After being rejected by 19 publishers, that first book, “Toby and the Snowflakes,” was published in 2004. Cordell has gone on to write and illustrate seven more books and illustrate 33 books for other writers, earning numerous accolades and awards for his work.

Most of Cordell’s original illustrations are created as pen and ink drawings that are then colored with watercolors. He has also created some of his art digitally and in pencil. He usually tries to develop a story as the framework for his books before he attempts to draw anything. “Wolf in the Snow,” however, evolved from a drawing Cordell created that didn’t initially have an accompanying tale. Something in that picture spoke to him, and he felt it needed a story. He spent around a year experimenting with a narrative and reworking the structure until he completed the book.

“Wolf in the Snow” is a nearly wordless picture book about a human girl and a wolf pup caught in a blizzard. The girl saves the wolf pup and then the pup and its grateful pack save the girl.

“It actually started out as traditionally written text,” Cordell said. “But because of the story — these two characters being isolated in nature — there wouldn’t be any dialogue between them. With the pictures I could show the expressions of the animals and the people and eventually it just made more sense to take out the text altogether.”

Cordell had never tried to create a wordless picture book before and knew he was taking a risk that might not be well received.

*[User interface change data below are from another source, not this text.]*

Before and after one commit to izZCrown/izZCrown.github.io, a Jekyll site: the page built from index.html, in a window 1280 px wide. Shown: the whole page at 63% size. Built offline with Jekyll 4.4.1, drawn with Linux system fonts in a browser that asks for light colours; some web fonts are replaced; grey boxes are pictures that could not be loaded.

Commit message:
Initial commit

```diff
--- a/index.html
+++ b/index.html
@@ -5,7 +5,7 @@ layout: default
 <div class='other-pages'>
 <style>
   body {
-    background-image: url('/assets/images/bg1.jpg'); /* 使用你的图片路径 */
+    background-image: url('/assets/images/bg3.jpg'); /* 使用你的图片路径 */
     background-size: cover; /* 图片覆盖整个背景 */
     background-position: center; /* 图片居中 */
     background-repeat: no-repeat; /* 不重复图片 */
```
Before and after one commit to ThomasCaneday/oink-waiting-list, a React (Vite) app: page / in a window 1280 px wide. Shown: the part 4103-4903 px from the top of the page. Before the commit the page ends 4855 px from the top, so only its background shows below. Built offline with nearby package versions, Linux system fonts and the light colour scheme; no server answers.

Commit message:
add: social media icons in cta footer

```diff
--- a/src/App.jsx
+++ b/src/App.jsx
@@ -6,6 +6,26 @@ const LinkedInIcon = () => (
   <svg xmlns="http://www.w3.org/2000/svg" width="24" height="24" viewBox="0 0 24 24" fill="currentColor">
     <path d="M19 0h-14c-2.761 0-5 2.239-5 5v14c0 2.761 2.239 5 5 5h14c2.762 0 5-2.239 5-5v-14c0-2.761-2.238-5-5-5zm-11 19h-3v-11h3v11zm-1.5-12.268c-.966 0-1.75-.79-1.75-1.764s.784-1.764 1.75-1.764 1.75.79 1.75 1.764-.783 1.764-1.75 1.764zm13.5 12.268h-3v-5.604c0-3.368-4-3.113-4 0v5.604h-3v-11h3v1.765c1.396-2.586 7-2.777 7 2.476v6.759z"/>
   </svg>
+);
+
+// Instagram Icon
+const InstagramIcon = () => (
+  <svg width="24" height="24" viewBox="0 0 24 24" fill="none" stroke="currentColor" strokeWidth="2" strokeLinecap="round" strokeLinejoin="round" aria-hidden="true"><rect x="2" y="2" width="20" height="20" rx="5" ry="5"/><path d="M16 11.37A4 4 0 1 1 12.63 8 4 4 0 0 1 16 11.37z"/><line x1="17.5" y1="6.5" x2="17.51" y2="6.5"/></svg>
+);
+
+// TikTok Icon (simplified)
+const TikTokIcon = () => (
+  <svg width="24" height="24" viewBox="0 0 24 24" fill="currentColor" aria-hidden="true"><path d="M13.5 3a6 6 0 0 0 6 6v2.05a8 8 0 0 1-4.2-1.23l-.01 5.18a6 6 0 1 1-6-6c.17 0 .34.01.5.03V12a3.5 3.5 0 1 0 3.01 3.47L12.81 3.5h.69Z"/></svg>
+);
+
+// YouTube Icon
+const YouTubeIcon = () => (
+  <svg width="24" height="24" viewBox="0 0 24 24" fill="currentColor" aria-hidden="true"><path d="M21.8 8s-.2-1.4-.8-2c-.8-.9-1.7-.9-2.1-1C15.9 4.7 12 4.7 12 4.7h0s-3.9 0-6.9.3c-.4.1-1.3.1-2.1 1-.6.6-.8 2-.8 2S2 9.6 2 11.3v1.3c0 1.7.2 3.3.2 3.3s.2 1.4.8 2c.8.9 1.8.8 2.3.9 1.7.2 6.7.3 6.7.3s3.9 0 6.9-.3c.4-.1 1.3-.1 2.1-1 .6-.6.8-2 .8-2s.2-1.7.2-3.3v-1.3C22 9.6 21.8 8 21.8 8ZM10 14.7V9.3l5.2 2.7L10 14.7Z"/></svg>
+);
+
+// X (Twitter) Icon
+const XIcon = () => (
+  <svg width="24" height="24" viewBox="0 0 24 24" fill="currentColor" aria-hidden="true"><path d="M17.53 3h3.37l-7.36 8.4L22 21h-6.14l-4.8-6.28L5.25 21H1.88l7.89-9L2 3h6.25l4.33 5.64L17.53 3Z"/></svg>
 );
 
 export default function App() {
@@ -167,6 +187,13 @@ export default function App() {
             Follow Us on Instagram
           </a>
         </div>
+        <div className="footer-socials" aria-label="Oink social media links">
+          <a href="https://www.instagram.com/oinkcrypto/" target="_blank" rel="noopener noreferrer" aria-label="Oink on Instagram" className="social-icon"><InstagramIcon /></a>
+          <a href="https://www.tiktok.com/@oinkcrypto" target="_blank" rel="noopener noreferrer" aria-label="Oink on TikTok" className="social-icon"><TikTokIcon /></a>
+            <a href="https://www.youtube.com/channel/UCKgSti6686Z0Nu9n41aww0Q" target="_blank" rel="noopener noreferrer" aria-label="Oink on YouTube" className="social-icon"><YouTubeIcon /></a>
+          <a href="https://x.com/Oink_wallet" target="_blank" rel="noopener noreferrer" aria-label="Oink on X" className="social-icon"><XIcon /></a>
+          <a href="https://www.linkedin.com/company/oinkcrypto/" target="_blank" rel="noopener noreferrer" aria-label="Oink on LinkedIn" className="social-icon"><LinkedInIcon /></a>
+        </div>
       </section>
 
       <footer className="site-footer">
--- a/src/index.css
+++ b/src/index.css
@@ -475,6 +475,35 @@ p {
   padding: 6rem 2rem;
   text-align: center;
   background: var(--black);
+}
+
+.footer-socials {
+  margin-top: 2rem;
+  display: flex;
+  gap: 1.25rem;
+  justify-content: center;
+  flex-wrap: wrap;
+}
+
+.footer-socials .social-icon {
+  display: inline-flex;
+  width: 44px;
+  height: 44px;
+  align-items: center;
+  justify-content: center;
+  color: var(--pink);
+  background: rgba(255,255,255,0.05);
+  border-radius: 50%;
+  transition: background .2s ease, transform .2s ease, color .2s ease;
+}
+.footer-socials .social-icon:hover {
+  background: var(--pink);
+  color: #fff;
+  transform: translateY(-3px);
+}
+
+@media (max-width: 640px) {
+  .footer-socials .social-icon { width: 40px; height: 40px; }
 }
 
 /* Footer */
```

But with this story, he felt removing the words and having the reader sit with and interpret his images created more intense, dramatic moments.

The impact of “Wolf in the Snow” on its young readers, but also on adult readers, reviewers and the Caldecott judges, highlights another challenging aspect of children’s literature that Cordell feels is underappreciated.

“The main audience is children, but there’s a whole other side to this audience we’re speaking to as well,” Cordell said. “The adults who have to buy the books and read them to the children — the parents, educators and librarians — these people have to be impressed too. Otherwise they’re not going to want to read this book once, much less two or three times to children. You have to satisfy an adult mindset as well as the youngest mindset. People don’t really think about that.”

Cordell’s latest book, “Hope,” was released in February. He is currently working on his first nonfiction project: a picture book biography called “Hello Neighbor!” about the beloved children’s entertainer Fred Rogers. It is due to be released in August 2020.